“We would have preferred to have some type of inspection rights on the property which didn’t come with the withdrawal of the animal protection charges,” said Ken Dean, Alberta SPCA’s director of animal protection services.

Marshall continues to operate his business and sell animals under the name ‘Ty’s Exotics’.  The animal breeder did not respond to CTV’s interview requests but his lawyer, Brendan M. Miller, issued the following statement:

All charges under the Animal Protection Act against Tyler Marshall have now been withdrawn. This is the case with the offence charged in Okotoks, Alberta and the offences charged in Vulcan, Alberta. With respect to the matter in Vulcan, Mr. Marshall acknowledged he did not have a permit to have more than 3 adult dogs on his property in violation of a local b...ylaw. He was unaware of that requirement, and accepts full responsibility for the omission in the form of a $10,000.00 fine, the funds of which will go to Vulcan County. Mr. Marshall is pleased that the funds are going to Vulcan County, a community he grew up in and loves. He thanks the community of Vulcan for their support through this stressful time.

Mr. Marshall has never been cruel to animals, caused them harm or distress. Mr. Marshall maintains that his rights were egregiously violated by the conduct of the Alberta Society for the Prevention of Cruelty to Animals (ASPCA) beginning in April of 2017.

Mr. Marshall has filed a civil suit against the ASPCA in the Court of Queen’s Bench due to their conduct against him.

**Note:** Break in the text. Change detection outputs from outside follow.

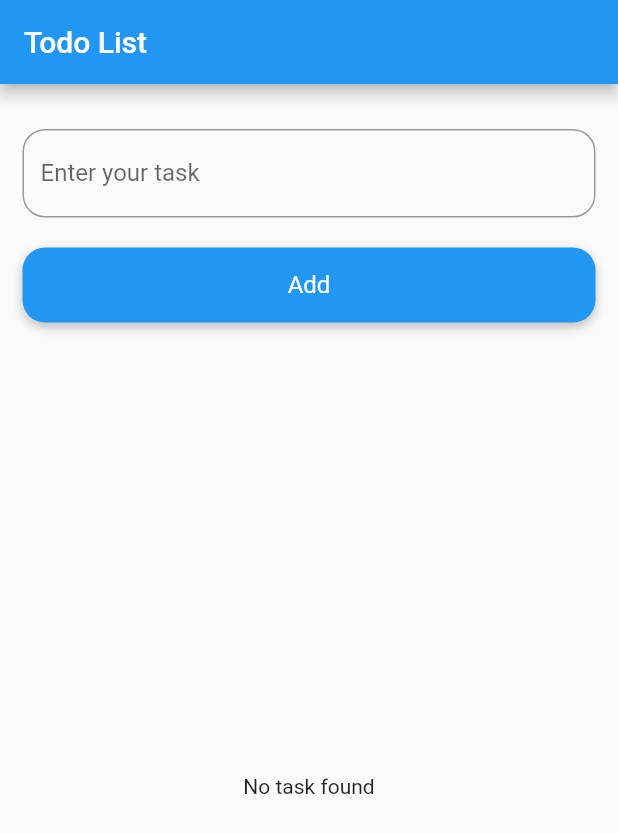
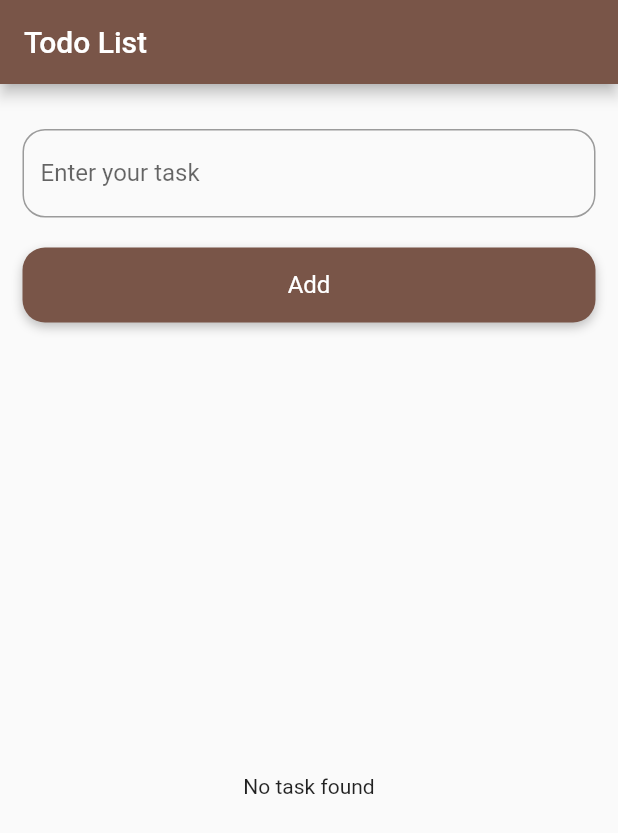
Before and after one commit to Abhis1211/TodoApp, a Flutter app: the screen it shows after launch, on a phone screen of 412 x 824 dp. Shown: the top 833 px of the screen. Run offline on Flutter 3.47's test engine with Material 2 defaults, Android fonts, the phone set to English and light mode, and no system bars; our stand-ins replace bloc, equatable, flutter_bloc, sqflite; accounts and stored records are empty.

Commit message:
App bar and button Color change

```diff
--- a/lib/Screens/todo_list_screen.dart
+++ b/lib/Screens/todo_list_screen.dart
@@ -13,6 +13,7 @@ class TodoListScreen extends StatelessWidget {
   Widget build(BuildContext context) {
     return Scaffold(
       appBar: AppBar(
+        backgroundColor: Colors.brown,
         title: Text('Todo List'),
       ),
       body: BlocProvider(
@@ -72,7 +73,7 @@ class TodoList extends StatelessWidget {
                             height: 50,
                             decoration: BoxDecoration(
                               borderRadius: BorderRadius.circular(15.0),
-                              color: Colors.blue,
+                              color: Colors.brown,
                               boxShadow: [
                                 BoxShadow(
                                   color: Colors.grey.shade400,
@@ -123,6 +124,7 @@ class TodoList extends StatelessWidget {
                                 title: Text(todo.title),
                                 leading: Checkbox(
                                   value: todo.isCompleted == 0 ? false : true,
+                                  activeColor: Colors.brown,
                                   onChanged: (val) {
                                     var todos = Todo(
                                         id: todo.id,
```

He looks forward to the matter proceeding so that he can show the public how humanely he treats animals, as well as expose the misconduct of the ASPCA in this case.

Following the withdrawal of the Animal Protection Act charges, Miller confirmed that a civil suit originally filed in 2017 will be revised and refiled against the Alberta SPCA regarding the ‘egregious violations of  Tyler Marshall’s rights’.  The suit claims the seizure of the animals was a breach of Marshall’s charter rights, the animals were worth approximately $200,000, and Marshall lost significant income as a result of the seizure.

With files from CTV's Shaun Frenette